Cohron critter control
by Jennifer Cohron
Mar 09, 2014 | 1053 views | 0 0 comments | 114 114 recommendations | email to a friend | print
Jennifer Cohron
Jennifer Cohron
There are times when it’s so nice to have a man around the house.

Two such times that immediately come to mind are when a possum is living in one of your garbage cans and a mouse is making itself at home in your living room.

While I am strongly in favor of equal rights for women, I don’t think God intended for me to kill my own critters. That falls under the category of “duties of the husband” in our marriage.

Zac always rises to the challenge, although his extermination techniques might raise a few eyebrows.

Shortly after we moved into the house five years ago, we were joined by our first field mouse.

One afternoon it made the mistake of streaking across the living room floor while Zac was lounging on the couch.
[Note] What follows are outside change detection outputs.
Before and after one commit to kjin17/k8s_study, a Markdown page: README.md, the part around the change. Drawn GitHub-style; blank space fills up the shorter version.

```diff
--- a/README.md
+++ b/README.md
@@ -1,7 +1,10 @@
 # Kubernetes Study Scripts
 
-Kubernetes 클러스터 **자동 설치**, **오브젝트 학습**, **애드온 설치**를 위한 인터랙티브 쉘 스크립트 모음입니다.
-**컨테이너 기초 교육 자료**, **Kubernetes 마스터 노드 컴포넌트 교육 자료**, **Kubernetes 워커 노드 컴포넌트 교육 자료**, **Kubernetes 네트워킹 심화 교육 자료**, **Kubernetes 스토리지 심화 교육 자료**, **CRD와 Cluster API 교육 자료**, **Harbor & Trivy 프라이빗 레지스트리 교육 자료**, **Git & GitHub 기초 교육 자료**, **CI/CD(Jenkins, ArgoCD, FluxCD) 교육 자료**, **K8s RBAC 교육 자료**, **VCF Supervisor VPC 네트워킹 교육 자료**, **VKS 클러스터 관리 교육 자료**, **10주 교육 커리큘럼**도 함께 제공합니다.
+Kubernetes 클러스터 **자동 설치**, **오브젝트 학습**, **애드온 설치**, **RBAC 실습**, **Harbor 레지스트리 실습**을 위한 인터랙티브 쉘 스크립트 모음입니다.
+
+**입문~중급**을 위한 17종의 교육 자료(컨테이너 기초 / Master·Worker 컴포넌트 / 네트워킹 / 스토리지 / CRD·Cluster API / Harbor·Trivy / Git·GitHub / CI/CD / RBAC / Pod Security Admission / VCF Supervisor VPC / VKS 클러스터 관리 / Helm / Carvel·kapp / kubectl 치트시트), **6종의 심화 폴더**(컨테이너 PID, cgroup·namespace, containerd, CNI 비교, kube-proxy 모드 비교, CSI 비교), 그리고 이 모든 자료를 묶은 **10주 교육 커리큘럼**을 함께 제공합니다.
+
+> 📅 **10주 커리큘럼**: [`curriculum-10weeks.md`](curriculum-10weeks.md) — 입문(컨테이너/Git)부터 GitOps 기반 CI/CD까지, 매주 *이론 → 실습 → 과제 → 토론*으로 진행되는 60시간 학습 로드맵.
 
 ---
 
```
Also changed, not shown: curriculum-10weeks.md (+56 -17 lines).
Quick-thinker that my husband is, he grabbed an empty drinking glass off the coffee table and swiftly brought it down on Mickey’s head.

About a week ago, I was in the bathroom when I started hearing strange noises coming from the kitchen.

I investigated, but nothing seemed amiss during the minute or so that I stood in the doorway.

I hoped that I had been the victim of an overactive imagination and returned to the bathroom to wrap up my late night potty break.

But as I sat down, I heard the unmistakable pitter patter of rodent feet coming from underneath the bathroom sink.

I ran through the house and practically jerked Zac out of bed. There was no sign of our unwelcome visitor when Zac followed me to the bathroom and bravely opened the cabinets.

A couple of nights later, the mouse caught me alone again. Wyatt was tucked snugly in his bed, and Zac was dozing on the couch.

I had just kicked back in the recliner to do some light reading when I saw a shadow out of the corner of my eye. I looked over just in time to see the little furball scurry behind the couch.

I got my revenge later that week when I was trying to boil some tea.

The burning smell being emitted from the stove eye was so strong that Zac told me to turn it off and use another one.

I obliged and went to the sink to wash some dishes.

A few minutes later, the mouse emerged from a crack between the stove and the cabinet and dove through a hole in the wall where our dishwasher used to be.

Once we realized what the smell must have been, I hoped that I had charred him so badly that he wouldn’t dare bring his whiskers into the light of day again.

He was either fearless or dumb because he made one final appearance Thursday night while I was in the shower.

Zac poked his head in the bathroom door and said, “Stay in here.”

“Why?” I asked, more confused than frightened.

“I killed Mickey” came the muffled reply.

“Where?” I cried.

“Living room.”


“Baseball bat.”

While playing Whack A Mole with a mouse is unique to say the least, it pales in comparison to bludgeoning a possum to death.

We thought stray dogs had been getting into our garbage a few months ago. Then Zac went outside one night to investigate sounds coming from near our trash cans.

“Come look at this,” he called a few seconds later.

I stepped onto the porch and peered over the railing into one of the cans. Two glowing eyes peered up at me.

I thought it was a puppy until Zac announced rather nonchalantly, “It’s a possum.”

I jumped back through the screen door and told him to get away from that thing before it attacked and gave one of us rabies.

After several mornings of having to pick up the trash strewn over our yard before he could go to work, Zac was ready to strangle the possum with his bare hands if necessary.

It must have sensed his anger and made itself scarce for a while. I had almost forgotten about him when Zac stood up one night and walked outside without saying a word.

“Took care of our possum problem,” he announced when he strode back in several minutes later.

I didn’t ask a lot of questions. All I know is I didn’t hear any sign of struggle and Zac said we wouldn’t be able to use that garbage can anymore.